§ **EXERCISE**
Copy every line from the records below that holds the word "Rendered".

** INFORMATION follows **

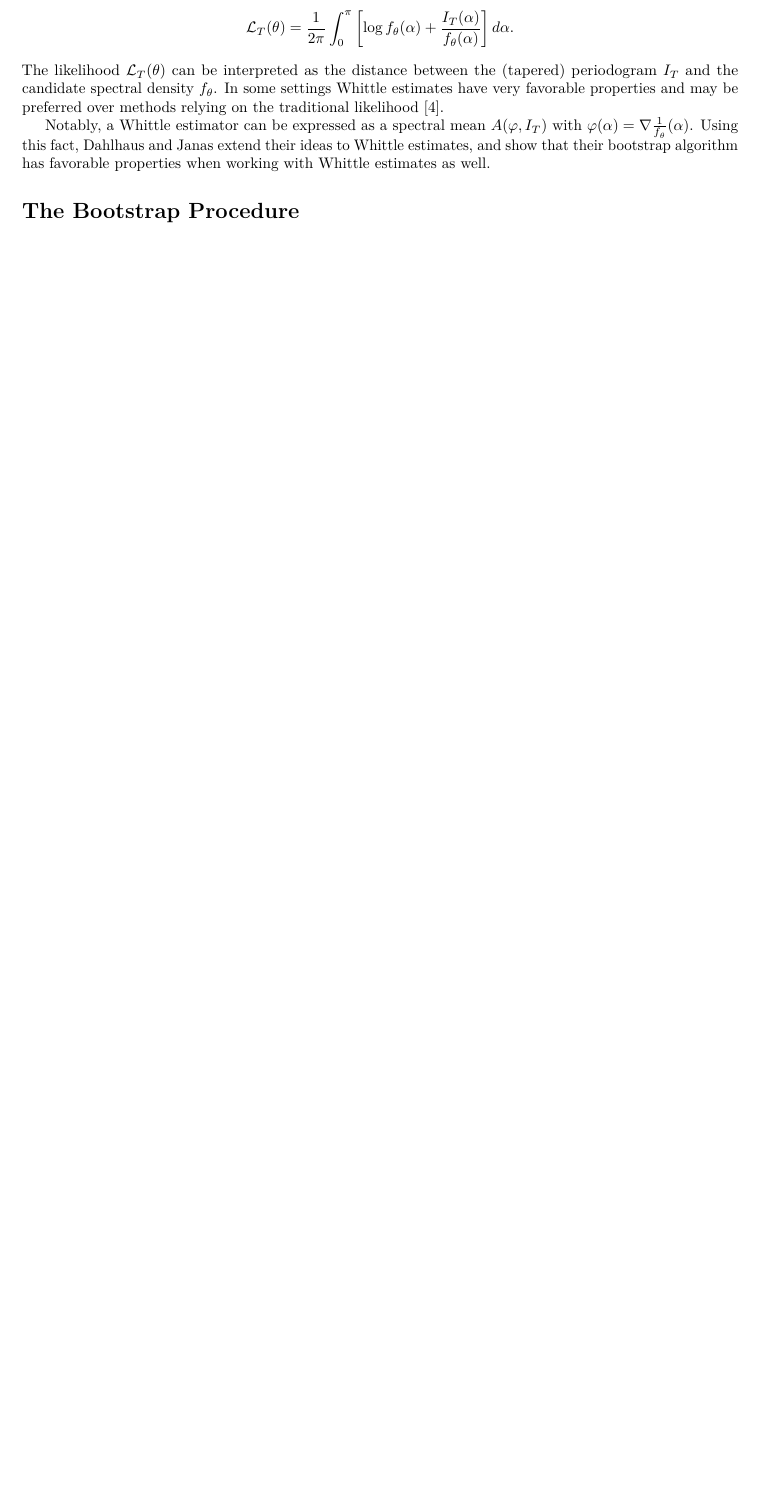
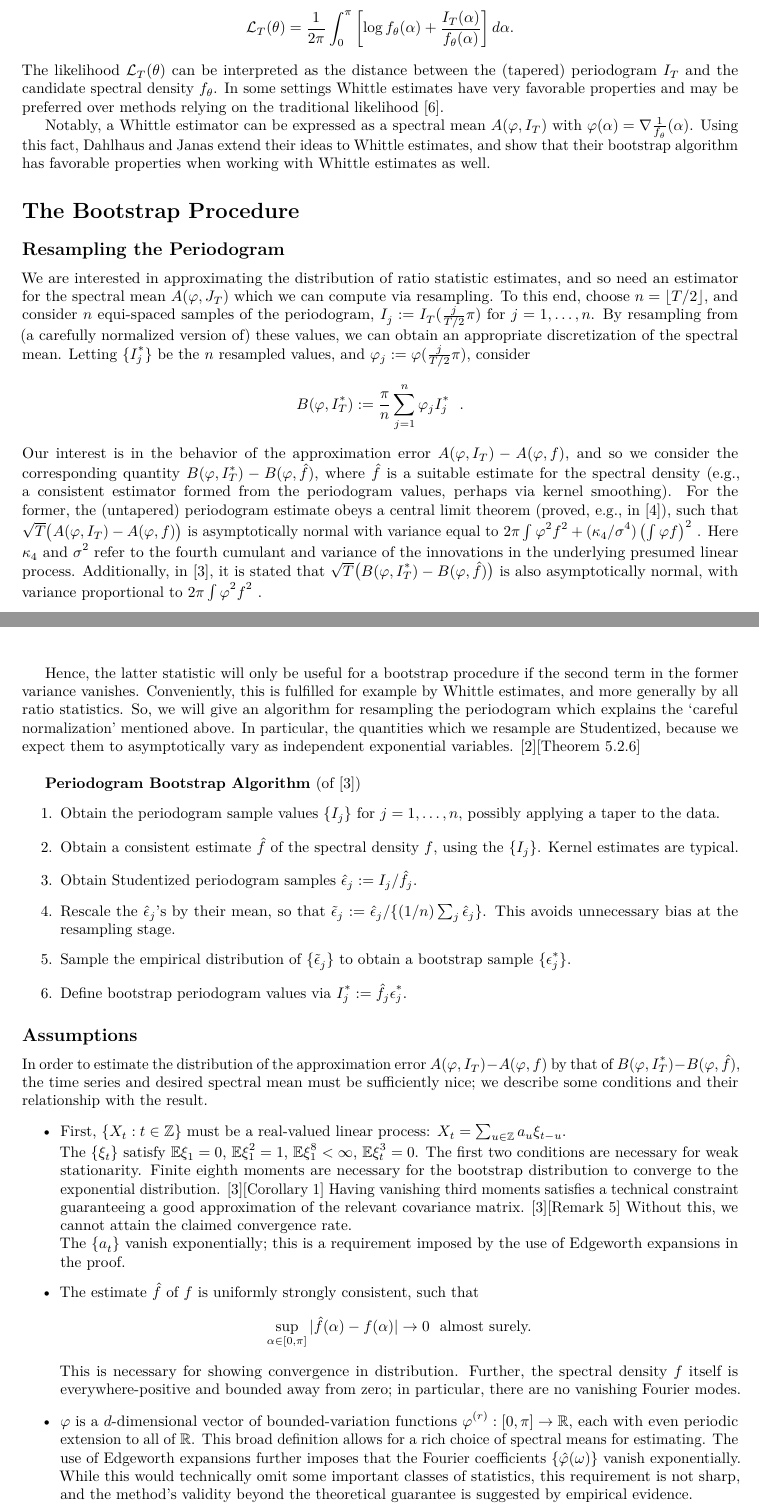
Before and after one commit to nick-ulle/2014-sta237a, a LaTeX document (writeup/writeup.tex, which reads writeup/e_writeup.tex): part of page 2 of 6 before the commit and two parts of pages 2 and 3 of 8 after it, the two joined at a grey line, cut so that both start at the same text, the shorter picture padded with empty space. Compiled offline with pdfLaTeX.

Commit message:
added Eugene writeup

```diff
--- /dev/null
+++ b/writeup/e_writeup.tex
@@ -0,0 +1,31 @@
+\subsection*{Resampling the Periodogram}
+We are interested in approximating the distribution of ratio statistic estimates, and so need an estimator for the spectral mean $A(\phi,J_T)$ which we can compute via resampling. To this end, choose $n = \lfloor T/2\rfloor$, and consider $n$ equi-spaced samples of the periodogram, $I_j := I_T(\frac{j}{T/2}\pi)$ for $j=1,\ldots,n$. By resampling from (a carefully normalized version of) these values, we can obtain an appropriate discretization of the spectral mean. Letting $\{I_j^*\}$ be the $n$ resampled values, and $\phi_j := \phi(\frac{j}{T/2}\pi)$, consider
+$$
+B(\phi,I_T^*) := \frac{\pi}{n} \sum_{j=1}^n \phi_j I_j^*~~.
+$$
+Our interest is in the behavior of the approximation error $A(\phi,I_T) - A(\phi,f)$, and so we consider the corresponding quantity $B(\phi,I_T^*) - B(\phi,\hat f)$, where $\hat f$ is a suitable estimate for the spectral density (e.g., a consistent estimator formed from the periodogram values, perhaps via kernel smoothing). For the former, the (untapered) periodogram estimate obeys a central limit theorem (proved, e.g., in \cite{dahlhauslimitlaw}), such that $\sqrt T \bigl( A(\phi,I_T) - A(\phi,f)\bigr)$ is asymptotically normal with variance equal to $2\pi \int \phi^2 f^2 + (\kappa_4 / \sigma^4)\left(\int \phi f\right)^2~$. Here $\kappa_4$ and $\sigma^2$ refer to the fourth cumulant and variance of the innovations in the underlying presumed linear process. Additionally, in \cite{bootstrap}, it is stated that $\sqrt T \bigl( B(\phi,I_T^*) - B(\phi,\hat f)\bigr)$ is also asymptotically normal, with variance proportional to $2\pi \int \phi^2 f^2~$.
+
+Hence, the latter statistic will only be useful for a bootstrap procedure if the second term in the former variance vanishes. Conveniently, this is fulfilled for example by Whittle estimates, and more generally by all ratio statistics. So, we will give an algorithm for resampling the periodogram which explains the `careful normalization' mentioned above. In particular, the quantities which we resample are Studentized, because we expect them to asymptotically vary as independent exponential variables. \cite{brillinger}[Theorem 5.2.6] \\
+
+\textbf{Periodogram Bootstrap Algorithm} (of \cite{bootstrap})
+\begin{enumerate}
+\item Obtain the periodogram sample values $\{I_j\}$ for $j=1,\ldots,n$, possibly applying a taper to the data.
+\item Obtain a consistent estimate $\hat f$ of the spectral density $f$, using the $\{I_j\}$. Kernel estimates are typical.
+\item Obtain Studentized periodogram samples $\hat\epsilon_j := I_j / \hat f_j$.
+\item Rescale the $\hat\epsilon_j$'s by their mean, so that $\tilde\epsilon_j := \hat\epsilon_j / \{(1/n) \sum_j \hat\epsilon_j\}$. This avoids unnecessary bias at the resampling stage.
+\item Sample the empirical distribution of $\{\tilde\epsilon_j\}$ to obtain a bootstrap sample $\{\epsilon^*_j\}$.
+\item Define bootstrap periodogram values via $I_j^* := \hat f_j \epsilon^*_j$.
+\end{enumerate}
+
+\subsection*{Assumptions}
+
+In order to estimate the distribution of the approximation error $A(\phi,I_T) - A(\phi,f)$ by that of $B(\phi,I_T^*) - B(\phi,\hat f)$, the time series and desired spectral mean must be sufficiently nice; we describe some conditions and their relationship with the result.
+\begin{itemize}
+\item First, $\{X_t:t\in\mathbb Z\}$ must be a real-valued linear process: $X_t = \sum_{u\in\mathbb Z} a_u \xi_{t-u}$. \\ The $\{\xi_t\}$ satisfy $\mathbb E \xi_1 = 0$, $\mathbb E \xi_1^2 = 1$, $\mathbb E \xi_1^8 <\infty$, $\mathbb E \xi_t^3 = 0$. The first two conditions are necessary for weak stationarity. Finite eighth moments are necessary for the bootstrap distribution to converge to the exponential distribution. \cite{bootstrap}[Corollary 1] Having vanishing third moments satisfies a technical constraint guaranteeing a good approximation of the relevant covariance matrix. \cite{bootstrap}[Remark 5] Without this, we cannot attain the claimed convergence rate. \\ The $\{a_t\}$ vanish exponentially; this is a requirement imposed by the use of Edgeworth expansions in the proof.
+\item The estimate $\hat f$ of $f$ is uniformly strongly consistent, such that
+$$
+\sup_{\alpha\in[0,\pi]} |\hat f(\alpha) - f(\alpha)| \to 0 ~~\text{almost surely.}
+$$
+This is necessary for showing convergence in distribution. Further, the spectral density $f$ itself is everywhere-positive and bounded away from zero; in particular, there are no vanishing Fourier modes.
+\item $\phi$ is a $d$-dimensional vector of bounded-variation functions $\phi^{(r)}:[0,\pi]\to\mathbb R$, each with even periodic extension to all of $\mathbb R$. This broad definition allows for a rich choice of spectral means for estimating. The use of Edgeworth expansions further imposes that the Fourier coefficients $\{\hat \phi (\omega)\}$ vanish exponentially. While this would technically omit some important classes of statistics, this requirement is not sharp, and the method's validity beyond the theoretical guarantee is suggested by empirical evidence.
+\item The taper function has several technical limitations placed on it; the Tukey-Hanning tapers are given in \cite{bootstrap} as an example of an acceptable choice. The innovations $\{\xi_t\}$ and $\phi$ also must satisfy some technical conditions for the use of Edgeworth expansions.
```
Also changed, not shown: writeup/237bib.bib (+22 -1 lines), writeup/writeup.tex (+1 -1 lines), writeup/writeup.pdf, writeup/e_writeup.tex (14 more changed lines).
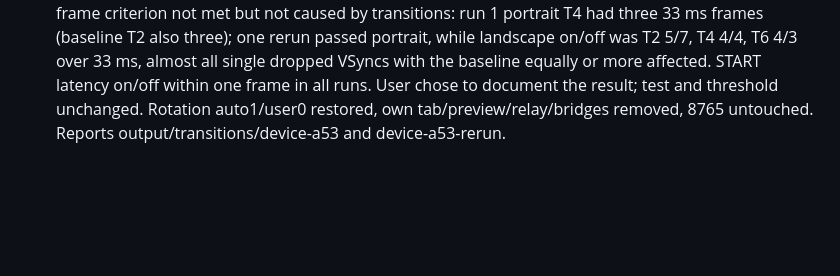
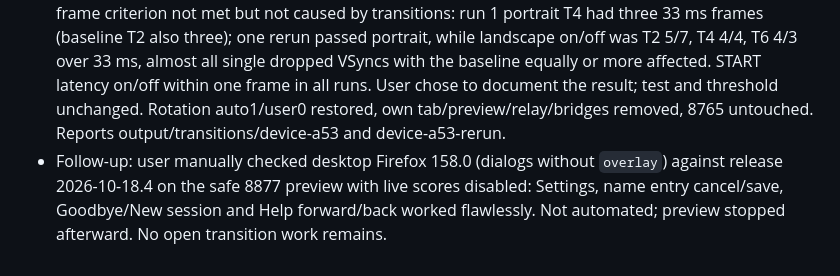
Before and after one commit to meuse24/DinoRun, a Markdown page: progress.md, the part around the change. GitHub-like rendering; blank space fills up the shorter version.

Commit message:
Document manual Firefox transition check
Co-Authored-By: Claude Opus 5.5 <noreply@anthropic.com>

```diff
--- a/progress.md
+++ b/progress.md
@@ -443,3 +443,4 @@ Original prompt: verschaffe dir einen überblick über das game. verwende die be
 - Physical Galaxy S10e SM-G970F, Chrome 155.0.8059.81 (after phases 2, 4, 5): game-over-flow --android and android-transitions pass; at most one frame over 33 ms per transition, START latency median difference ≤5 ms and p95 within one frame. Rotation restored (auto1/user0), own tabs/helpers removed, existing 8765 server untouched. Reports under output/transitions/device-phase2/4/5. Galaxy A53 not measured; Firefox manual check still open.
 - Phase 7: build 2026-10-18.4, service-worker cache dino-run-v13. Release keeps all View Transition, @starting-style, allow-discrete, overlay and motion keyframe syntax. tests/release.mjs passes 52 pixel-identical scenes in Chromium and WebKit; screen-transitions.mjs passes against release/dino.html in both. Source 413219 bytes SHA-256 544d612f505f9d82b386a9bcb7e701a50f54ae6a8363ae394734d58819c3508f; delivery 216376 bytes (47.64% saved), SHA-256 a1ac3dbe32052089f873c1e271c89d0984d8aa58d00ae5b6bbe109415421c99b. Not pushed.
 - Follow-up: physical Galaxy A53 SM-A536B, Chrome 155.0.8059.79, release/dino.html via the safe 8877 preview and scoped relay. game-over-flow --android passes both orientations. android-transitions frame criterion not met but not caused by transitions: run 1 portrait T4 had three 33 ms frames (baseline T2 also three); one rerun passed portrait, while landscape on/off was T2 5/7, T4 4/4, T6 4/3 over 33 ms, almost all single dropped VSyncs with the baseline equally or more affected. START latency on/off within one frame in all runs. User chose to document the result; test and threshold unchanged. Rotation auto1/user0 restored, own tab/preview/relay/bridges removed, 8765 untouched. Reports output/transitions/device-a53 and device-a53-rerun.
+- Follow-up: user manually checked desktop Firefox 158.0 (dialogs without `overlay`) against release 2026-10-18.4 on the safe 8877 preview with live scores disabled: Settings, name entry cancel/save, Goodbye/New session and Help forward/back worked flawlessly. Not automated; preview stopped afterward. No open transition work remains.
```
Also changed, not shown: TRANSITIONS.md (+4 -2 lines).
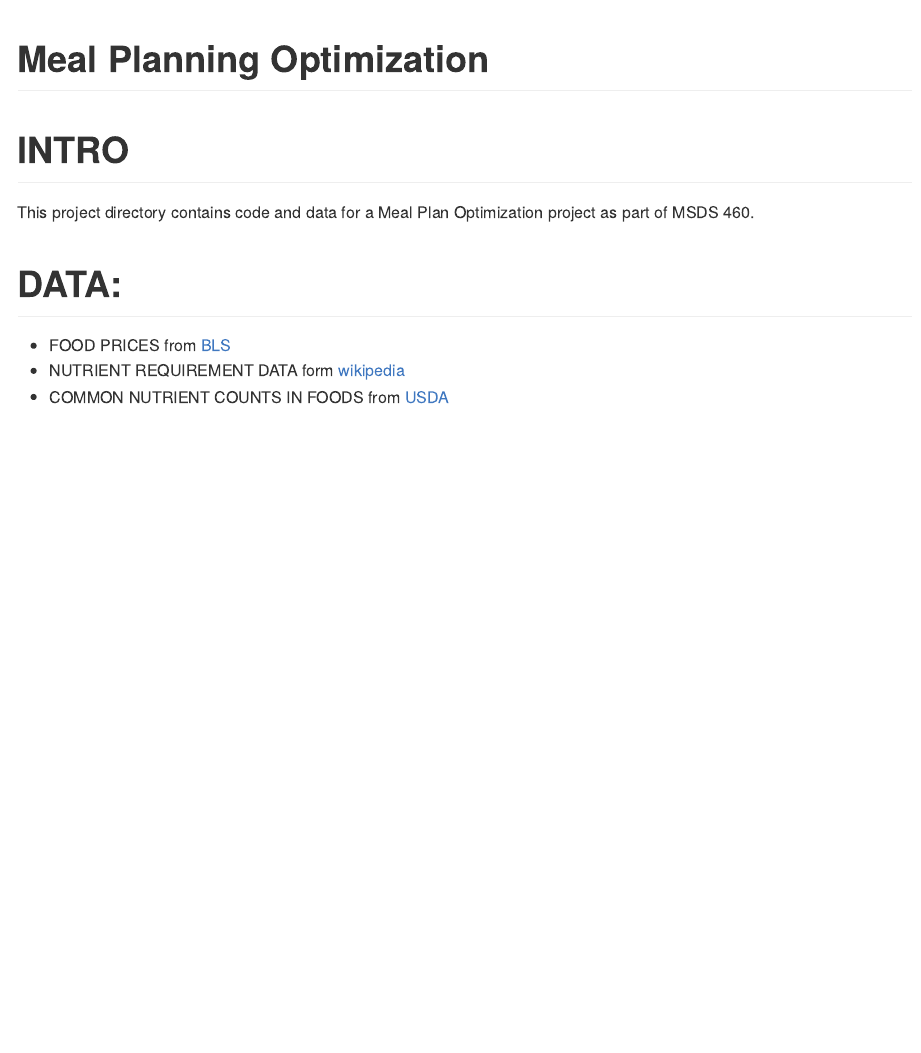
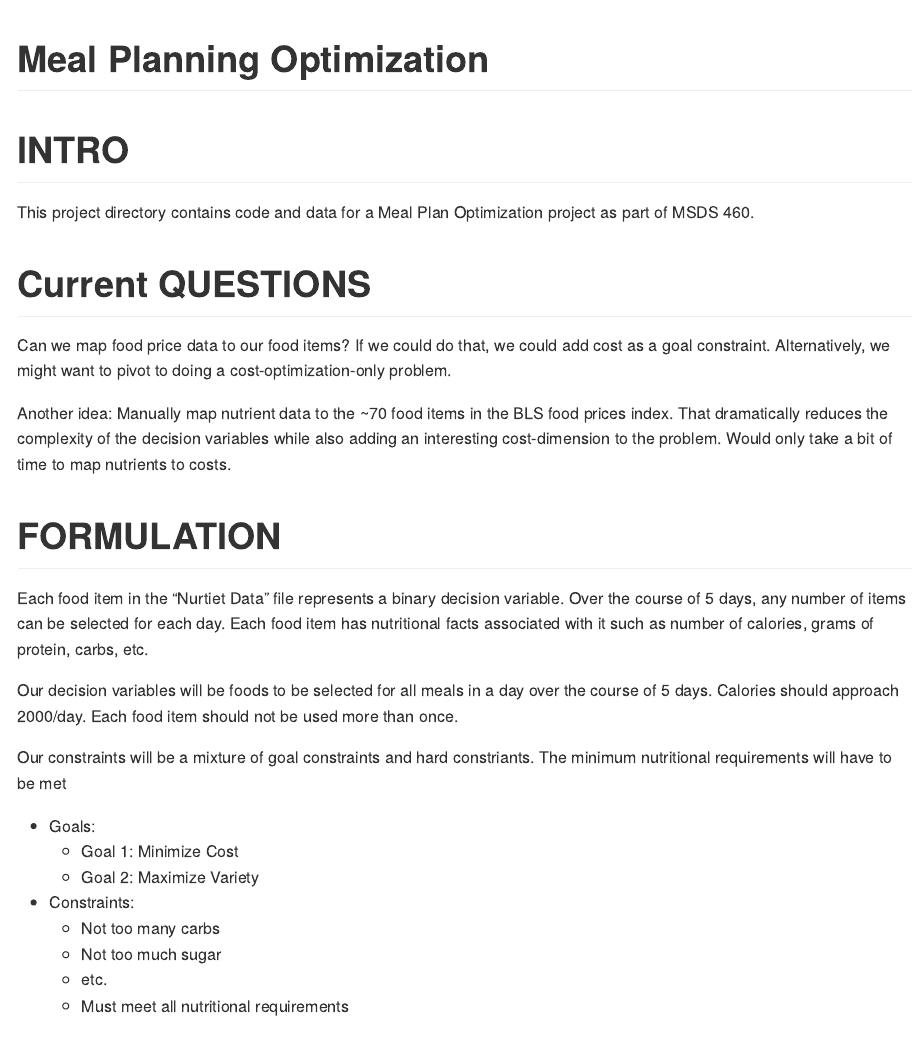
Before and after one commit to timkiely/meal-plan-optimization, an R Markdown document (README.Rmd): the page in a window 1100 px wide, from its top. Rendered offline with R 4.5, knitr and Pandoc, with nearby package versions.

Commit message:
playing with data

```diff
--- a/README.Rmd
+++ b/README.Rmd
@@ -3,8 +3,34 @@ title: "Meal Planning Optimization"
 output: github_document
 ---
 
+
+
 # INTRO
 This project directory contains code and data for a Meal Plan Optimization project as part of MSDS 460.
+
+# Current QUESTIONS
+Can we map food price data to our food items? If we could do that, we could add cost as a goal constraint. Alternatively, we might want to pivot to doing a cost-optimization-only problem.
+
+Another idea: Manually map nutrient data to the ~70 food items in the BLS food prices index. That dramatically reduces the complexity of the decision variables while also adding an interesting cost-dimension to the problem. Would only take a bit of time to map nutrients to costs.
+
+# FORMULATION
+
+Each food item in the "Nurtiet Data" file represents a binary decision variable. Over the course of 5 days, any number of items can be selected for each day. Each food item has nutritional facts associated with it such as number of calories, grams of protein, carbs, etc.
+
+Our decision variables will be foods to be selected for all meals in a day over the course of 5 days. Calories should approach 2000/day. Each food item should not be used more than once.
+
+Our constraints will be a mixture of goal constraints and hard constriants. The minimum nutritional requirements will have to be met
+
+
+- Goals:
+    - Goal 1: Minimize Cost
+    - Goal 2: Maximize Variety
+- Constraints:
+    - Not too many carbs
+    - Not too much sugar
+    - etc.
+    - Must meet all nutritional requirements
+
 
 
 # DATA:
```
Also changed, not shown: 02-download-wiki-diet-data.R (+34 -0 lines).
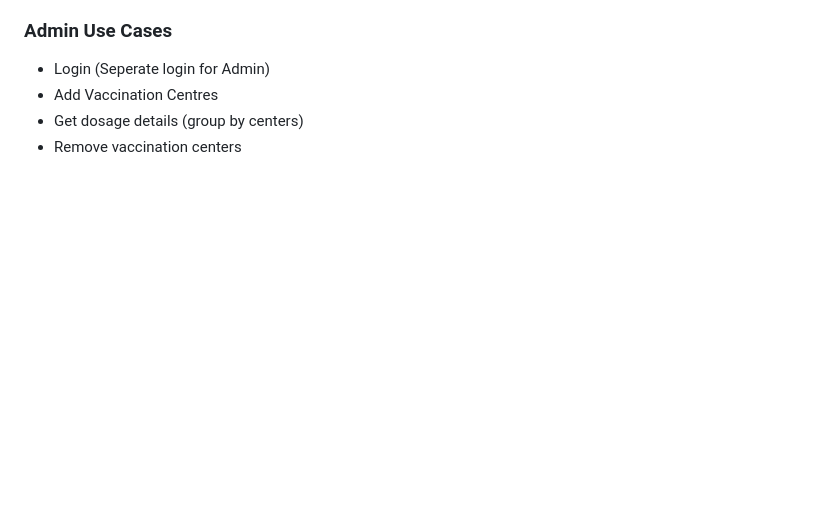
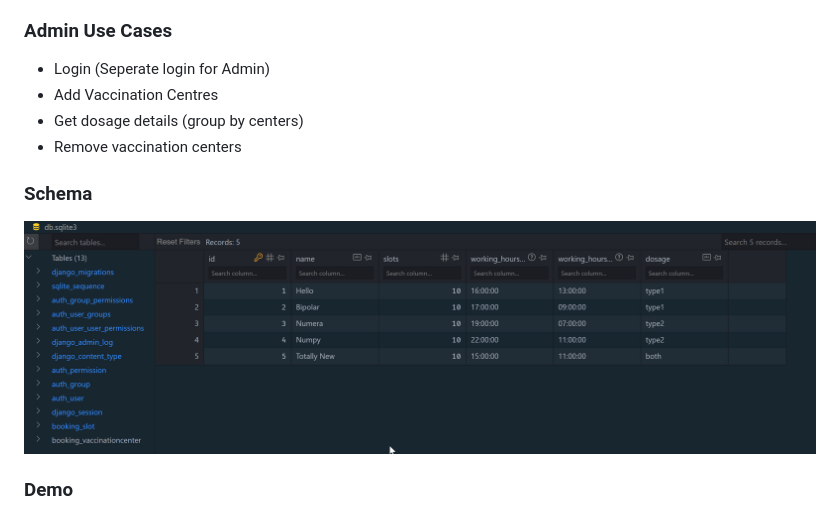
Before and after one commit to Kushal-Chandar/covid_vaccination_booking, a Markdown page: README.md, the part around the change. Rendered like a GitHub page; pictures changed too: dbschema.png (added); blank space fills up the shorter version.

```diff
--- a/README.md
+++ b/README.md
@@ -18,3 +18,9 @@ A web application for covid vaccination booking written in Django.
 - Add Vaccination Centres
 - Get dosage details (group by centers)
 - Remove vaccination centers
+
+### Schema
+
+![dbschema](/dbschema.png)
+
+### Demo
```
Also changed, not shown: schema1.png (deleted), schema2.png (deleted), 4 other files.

** End of INFORMATION **

§ **SOLVED PROBLEM**
Before and after one commit to timkiely/meal-plan-optimization, an R Markdown document (README.Rmd): the page in a window 1100 px wide, from its top. Rendered offline with R 4.5, knitr and Pandoc, with nearby package versions.
Before and after one commit to Kushal-Chandar/covid_vaccination_booking, a Markdown page: README.md, the part around the change. Rendered like a GitHub page; pictures changed too: dbschema.png (added); blank space fills up the shorter version.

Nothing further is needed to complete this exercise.